This article cites a single 2013 study (titled “A brief olfactory test for Alzheimer’s disease”) published in the Journal of the Neurological Sciences which reported the observation that individuals diagnosed with early stages of Alzheimer’s disease consistently displayed a reduced ability to smell out of their left nostril, relative to their right. The study, which measured the distance away from each nostril from which a patient could first smell a 14g container of peanut butter, reported:
A left nostril impairment of odor detection was present in all the patients with probable AD. This pattern of odor detection was not present in the older control group in which detection distances were symmetric across the nostrils and was absent in the patients with other dementias whose detection distances were either symmetric or asymmetric with a right nostril impairment.
This idea is not as crazy as it might sound at first blush. That damage to one’s olfactory senses correlates with some forms of dementia is not new science, and it has a well-established basis, as covered in a 2015 review on the topic:
The areas that evidence early neuropathy in Alzheimer’s disease, particularly in the mesial temporal lobe, are areas that, in addition to their well known importance for memory function, are also critical for the processing of olfactory information.
The authors of the 2013 study indicated that their results should be considered preliminary, as their sample size was too small to be conclusive. They called for further research into the question, as its utility as a non-invasive diagnostic would be groundbreaking.
In 2014, another team of researchers grabbed the baton and attempted to replicate the results of the 2013 study. They concluded:
The present study throws into question the findings of Stamps et al. that AD is associated with lateralized asymmetry of olfactory dysfunction. While the possibility exists that such asymmetry might occur in a few well-selected cases, our research clearly indicates that such a phenomenon is not a general one and cannot be relied upon in diagnosing AD.
A 2015 study further complicated this story when it demonstrated a positive correlation, similar to the 2013 study, between mild cognitive impairment (which often, but not always, leads to Alzheimer’s) and asymmetry in nostril olfactory function. This study, however — like the 2013 paper — utilized a small sample size, and argued that more research was necessary for any conclusive clinical application to be developed.
This is a common tactic employed by Wolfe: He frequently cites out-of-date preliminary studies without proper context to make a highly shareable tidbit of what is ultimately false or misleading information.
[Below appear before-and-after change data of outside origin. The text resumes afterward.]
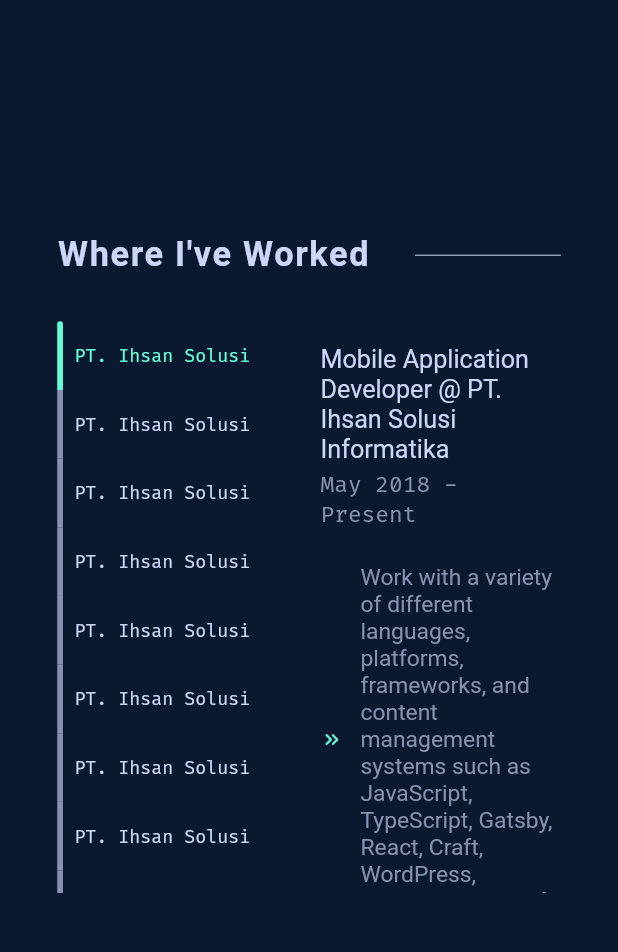
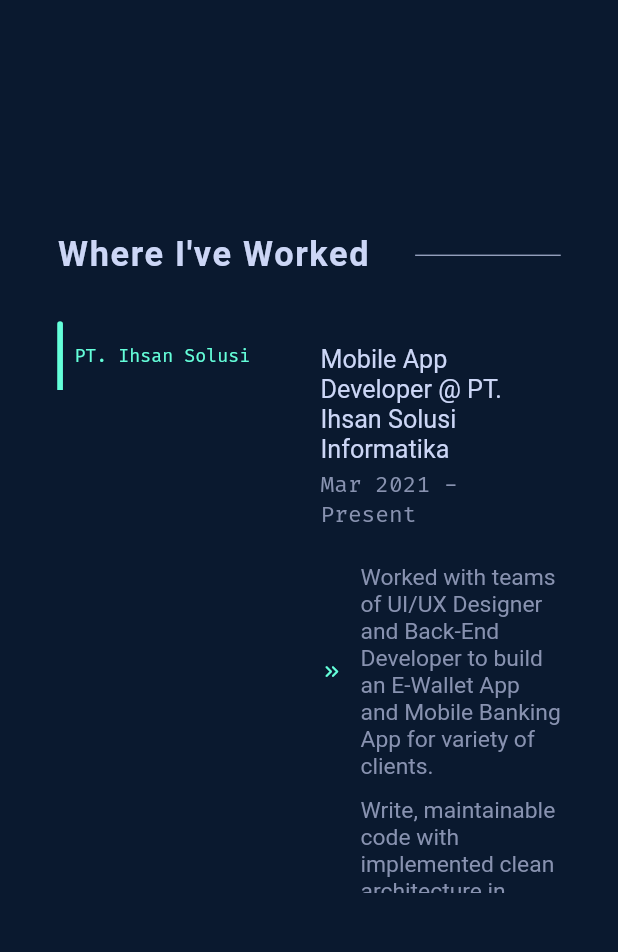
Before and after one commit to fathulaziss/personal-website, a Flutter app: the screen it shows after launch, scrolled down 1658 dp, on a phone screen of 412 x 824 dp, the part 126-1078 px from its top. Run offline on Flutter 3.47's test engine with Material 2 defaults, Android fonts, the phone set to English and light mode, and no system bars; our stand-ins replace flutter_screenutil, google_fonts; Roboto replaces fonts that are missing (Heebo).

Commit message:
add dummy data experience

```diff
--- a/lib/data/data.dart
+++ b/lib/data/data.dart
@@ -1,4 +1,20 @@
+import 'package:personal_website/models/experience_model.dart';
+
 const String about =
     "Hello! My name is Azis and I'm an Flutter enthusiast. My Interest in mobile application development started back in 2020 when my last year on college know Flutter and dicided to focus with it for started my career as mobile application developer.\n\nFast-forward to today, and I've got my first job as mobile application developer at an information technology services and consulting company. My main focus these days is develop mobile application, and maintenance code at PT. Ihsan Solusi Informatika for a variety of clients.\n\nI also keep learning about mobile application development especially Flutter on my free time to update my knowledge.\n\nHere are a few technologies or tools I've been working with recently :";
 
 const List listTechnologies = ['Flutter', 'Firebase', 'REST-API', 'Figma'];
+
+const List<ExperienceModel> listExperience = [
+  ExperienceModel(
+    companyLink: 'https://ihsansolusi.co.id/m/#home',
+    companyName: 'PT. Ihsan Solusi Informatika',
+    duration: 'Mar 2021 - Present',
+    experiences: [
+      'Worked with teams of UI/UX Designer and Back-End Developer to build an E-Wallet App and Mobile Banking App for variety of clients.',
+      'Write, maintainable code with implemented clean architecture in every project, and also supervisioned by senior engineer to write good code.',
+      'Communicate with multi-disciplinary teams of engineers, designers, project managers, and clients on a daily basis.',
+    ],
+    position: 'Mobile App Developer',
+  )
+];
--- a/lib/widgets/others/experience_detail_one.dart
+++ b/lib/widgets/others/experience_detail_one.dart
@@ -1,5 +1,6 @@
 import 'package:flutter/material.dart';
 import 'package:flutter_screenutil/flutter_screenutil.dart';
+import 'package:personal_website/data/data.dart';
 import 'package:personal_website/styles/colors.dart';
 import 'package:personal_website/styles/styles.dart';
 import 'package:personal_website/widgets/buttons/text_button_custom.dart';
@@ -25,6 +26,7 @@
             width: 200.h,
             child: ListView.separated(
               physics: const NeverScrollableScrollPhysics(),
+              itemCount: listExperience.length,
               itemBuilder: (context, index) {
                 return Row(
                   children: [
@@ -52,7 +54,7 @@
                               selectedIndex = index;
                             });
                           },
-                          label: 'PT. Ihsan Solusi Informatika Terpadu',
+                          label: listExperience[index].companyName,
                           isUseOverlayColor: true,
                           padding: EdgeInsets.symmetric(
                             vertical: 20.h,
@@ -70,7 +72,6 @@
               separatorBuilder: (context, index) {
                 return const SizedBox();
               },
-              itemCount: 10,
             ),
           ),
           Expanded(
@@ -82,13 +83,13 @@
                 children: [
                   verticalSpace(20.h),
                   Text(
-                    'Mobile Application Developer @ PT. Ihsan Solusi Informatika',
+                    '${listExperience[selectedIndex].position} @ ${listExperience[selectedIndex].companyName}',
                     style: TextStyles.heeboText
                         .copyWith(fontSize: 22.h, color: AppColor.textColor1),
                   ),
                   verticalSpace(5.h),
                   Text(
-                    'May 2018 - Present',
+                    listExperience[selectedIndex].duration,
                     style: TextStyles.firaCodeText
                         .copyWith(fontSize: 20.h, color: AppColor.textColor2),
                   ),
@@ -97,10 +98,11 @@
                     child: ListView.builder(
                       padding: EdgeInsets.zero,
                       // physics: const NeverScrollableScrollPhysics(),
-                      itemCount: 3,
+                      itemCount:
+                          listExperience[selectedIndex].experiences.length,
                       itemBuilder: (context, index) {
                         return Padding(
-                          padding: EdgeInsets.only(bottom: 30.h),
+                          padding: EdgeInsets.only(bottom: 15.h),
                           child: Row(
                             children: [
                               Icon(
@@ -111,7 +113,8 @@
                               horizontalSpace(15.h),
                               Expanded(
                                 child: Text(
-                                  'Work with a variety of different languages, platforms, frameworks, and content management systems such as JavaScript, TypeScript, Gatsby, React, Craft, WordPress, Prismic, and Netlify',
+                                  listExperience[selectedIndex]
+                                      .experiences[index],
                                   style: TextStyles.heeboText.copyWith(
                                     fontSize: 20.h,
                                     color: AppColor.textColor2,
```
Also changed, not shown: lib/models/experience_model.dart (added, +15 -0 lines).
In the case of this peanut butter test, it is best to follow the advice of the 2013 study’s lead researcher, Jennifer Stamps, herself, when she was interviewed about her preliminary findings by NPR in 2013:
Don’t try this at home. Having slight differences between your left and right nostrils is normal, and you might end up freaking out over nothing.